‘The Sixth Carbon Budget - The UK’s path to Net Zero’ report by the Climate Change Committee was published on Wednesday. The report highlights the importance of low-carbon farming measures to reduce agricultural emissions which mainly come from livestock and soils. Such measures include planting grass and legumes, incorporating cover crops and using grass lays in rotations, in order to restore soil health and cut agricultural emissions.
A new report by Meat Promotion Wales highlights that although Welsh farmers are amongst the most sustainable ones in the UK, they must do more in order to reduce their greenhouse gas emissions. Improving soil health and levels of carbon sequestration on farms could help achieve this. A first draft of a proposed new Welsh Agriculture Bill is set to be unveiled in the coming weeks.
On Monday, Natural England stated its plans to adopt tougher monitoring proposals to reverse nature’s decline in sites of special scientific interest (SSSIs). Their latest consultation document states that they favour the tougher approach taken in Scotland. Only 39% of England’s SSSIs are in favourable conditions.
A recent article on the BBC Future Planet explores whether dairy farms can adapt to climate change. Interviews with a range of farmers reveal the issues faced and potential solutions, including the injection of manure into soils as a way to reduce costs and ammonia emissions by diminishing the need for synthetic fertilisers.
A new report published by the UN Food and Agricultural Organisation focuses on the potential of soil organic carbon in Africa. It highlights the ability of soils to deliver some of the targets identified in the 17 UN Sustainable Development Goals (SDG), including those in SDG 1 No Poverty, SDG 2 Zero Hunger and SDG12 Responsible Consumption and Production.
New research explores the ability of arbuscular mycorrhizal fungi and glomalin‐related soil protein to sequester carbon in artificial soils.

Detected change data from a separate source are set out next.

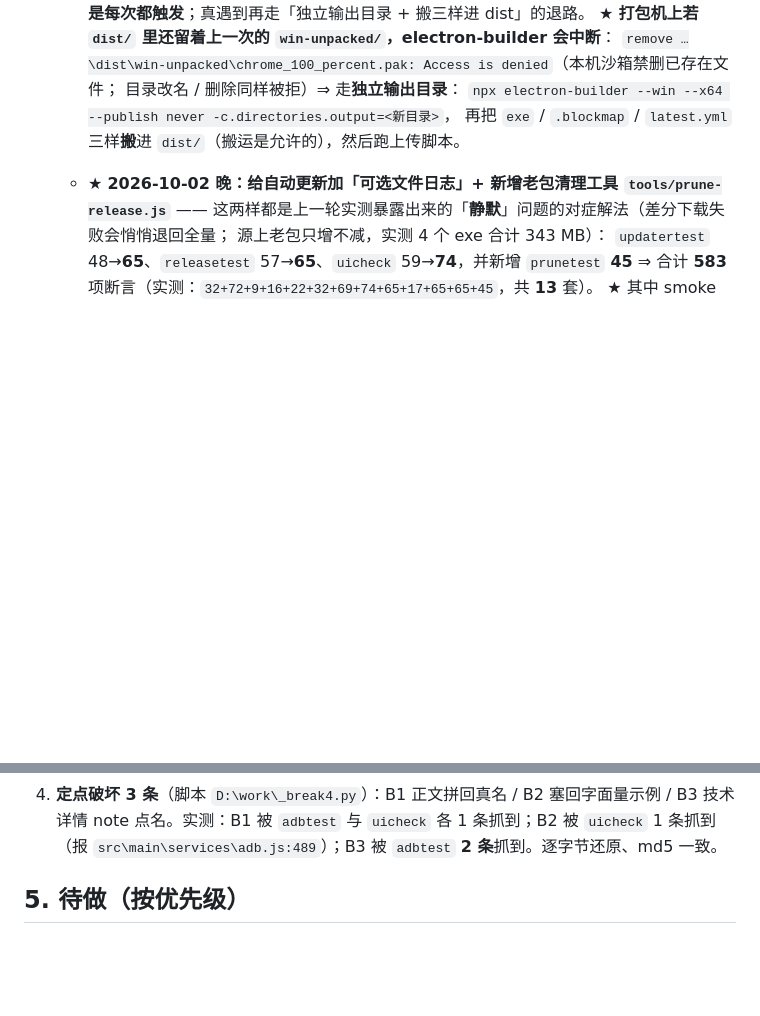
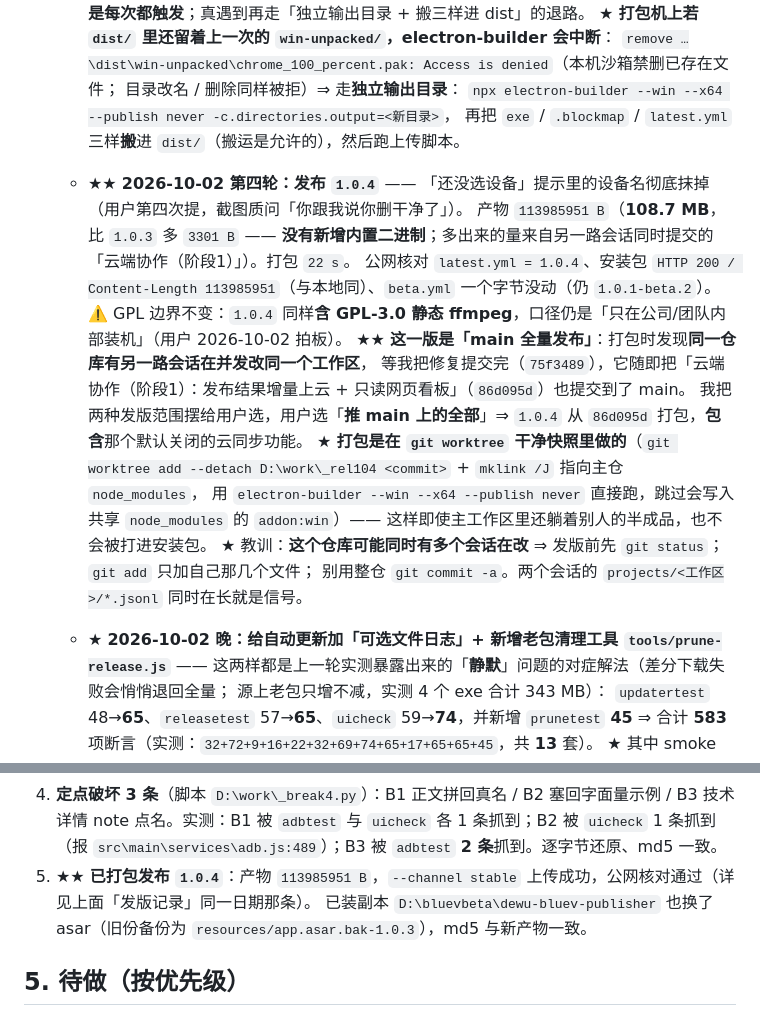
Before and after one commit to 5hawnzs/dewu-bluev-releases, a Markdown page: docs/HANDOFF.md, 2 parts joined by grey strips. GitHub-like rendering; blank space fills up the shorter version.

Commit message:
发 v1.0.4（main 全量发布）
- 「还没选设备」提示里的设备名彻底抹掉（75f3489 那条修复）。
- 产物 113985951 B（108.7 MB，比 1.0.3 多 3301 B —— 无新增内置二进制）。
  upload-release.js --channel stable 上传成功；公网核对 latest.yml = 1.0.4、
  安装包 HTTP 200 / Content-Length 113985951、beta.yml 未动（仍 1.0.1-beta.2）。
- 这一版从 main（86d095d）打包，因此**包含**另一路会话同时提交的
  「云端协作（阶段1）：发布结果增量上云 + 只读网页看板」（默认关闭）。
  发版范围由用户当场选定「推 main 上的全部」。
- 打包在 git worktree 干净快照里做（D:\work\_rel104 + mklink /J 指向主仓
  node_modules，electron-builder --publish never），避免把主工作区里的
  别人半成品打进安装包。

```diff
--- a/docs/HANDOFF.md
+++ b/docs/HANDOFF.md
@@ -362,6 +362,18 @@
     目录改名 / 删除同样被拒）⇒ 走**独立输出目录**：
     `npx electron-builder --win --x64 --publish never -c.directories.output=<新目录>`，
     再把 `exe` / `.blockmap` / `latest.yml` 三样**搬**进 `dist/`（搬运是允许的），然后跑上传脚本。
+  - ★★ **2026-10-02 第四轮：发布 `1.0.4`** —— 「还没选设备」提示里的设备名彻底抹掉（用户第四次提，截图质问「你跟我说你删干净了」）。
+    产物 `113985951 B`（**108.7 MB**，比 `1.0.3` 多 `3301 B` —— **没有新增内置二进制**；多出来的量来自另一路会话同时提交的「云端协作（阶段1）」）。打包 `22 s`。
+    公网核对 `latest.yml = 1.0.4`、安装包 `HTTP 200 / Content-Length 113985951`（与本地同）、`beta.yml` 一个字节没动（仍 `1.0.1-beta.2`）。
+    ⚠️ GPL 边界不变：`1.0.4` 同样**含 GPL-3.0 静态 ffmpeg**，口径仍是「只在公司/团队内部装机」（用户 2026-10-02 拍板）。
+    ★★ **这一版是「main 全量发布」**：打包时发现**同一仓库有另一路会话在并发改同一个工作区**，
+    等我把修复提交完（`75f3489`），它随即把「云端协作（阶段1）：发布结果增量上云 + 只读网页看板」（`86d095d`）也提交到了 main。
+    我把两种发版范围摆给用户选，用户选「**推 main 上的全部**」⇒ `1.0.4` 从 `86d095d` 打包，**包含**那个默认关闭的云同步功能。
+    ★ **打包是在 `git worktree` 干净快照里做的**（`git worktree add --detach D:\work\_rel104 <commit>` + `mklink /J` 指向主仓 `node_modules`，
+    用 `electron-builder --win --x64 --publish never` 直接跑，跳过会写入共享 `node_modules` 的 `addon:win`）——
+    这样即使主工作区里还躺着别人的半成品，也不会被打进安装包。
+    ★ 教训：**这个仓库可能同时有多个会话在改** ⇒ 发版前先 `git status`；`git add` 只加自己那几个文件；
+    别用整仓 `git commit -a`。两个会话的 `projects/<工作区>/*.jsonl` 同时在长就是信号。
   - ★ **2026-10-02 晚：给自动更新加「可选文件日志」+ 新增老包清理工具 `tools/prune-release.js`** ——
     这两样都是上一轮实测暴露出来的「**静默**」问题的对症解法（差分下载失败会悄悄退回全量；
     源上老包只增不减，实测 4 个 exe 合计 343 MB）：
@@ -707,6 +719,8 @@
 4. **定点破坏 3 条**（脚本 `D:\work\_break4.py`）：B1 正文拼回真名 / B2 塞回字面量示例 /
    B3 技术详情 note 点名。实测：B1 被 `adbtest` 与 `uicheck` 各 1 条抓到；B2 被 `uicheck` 1 条抓到
    （报 `src\main\services\adb.js:489`）；B3 被 `adbtest` **2 条**抓到。逐字节还原、md5 一致。
+5. ★★ **已打包发布 `1.0.4`**：产物 `113985951 B`，`--channel stable` 上传成功，公网核对通过（详见上面「发版记录」同一日期那条）。
+   已装副本 `D:\bluevbeta\dewu-bluev-publisher` 也换了 asar（旧份备份为 `resources/app.asar.bak-1.0.3`），md5 与新产物一致。
 
 ## 5. 待做（按优先级）
 
```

These soils are made in urban areas with pre‐existing concrete‐based demolition wastes and purposely introduced crushed dolerite to capture carbon as carbonate minerals and offset greenhouse gas emissions.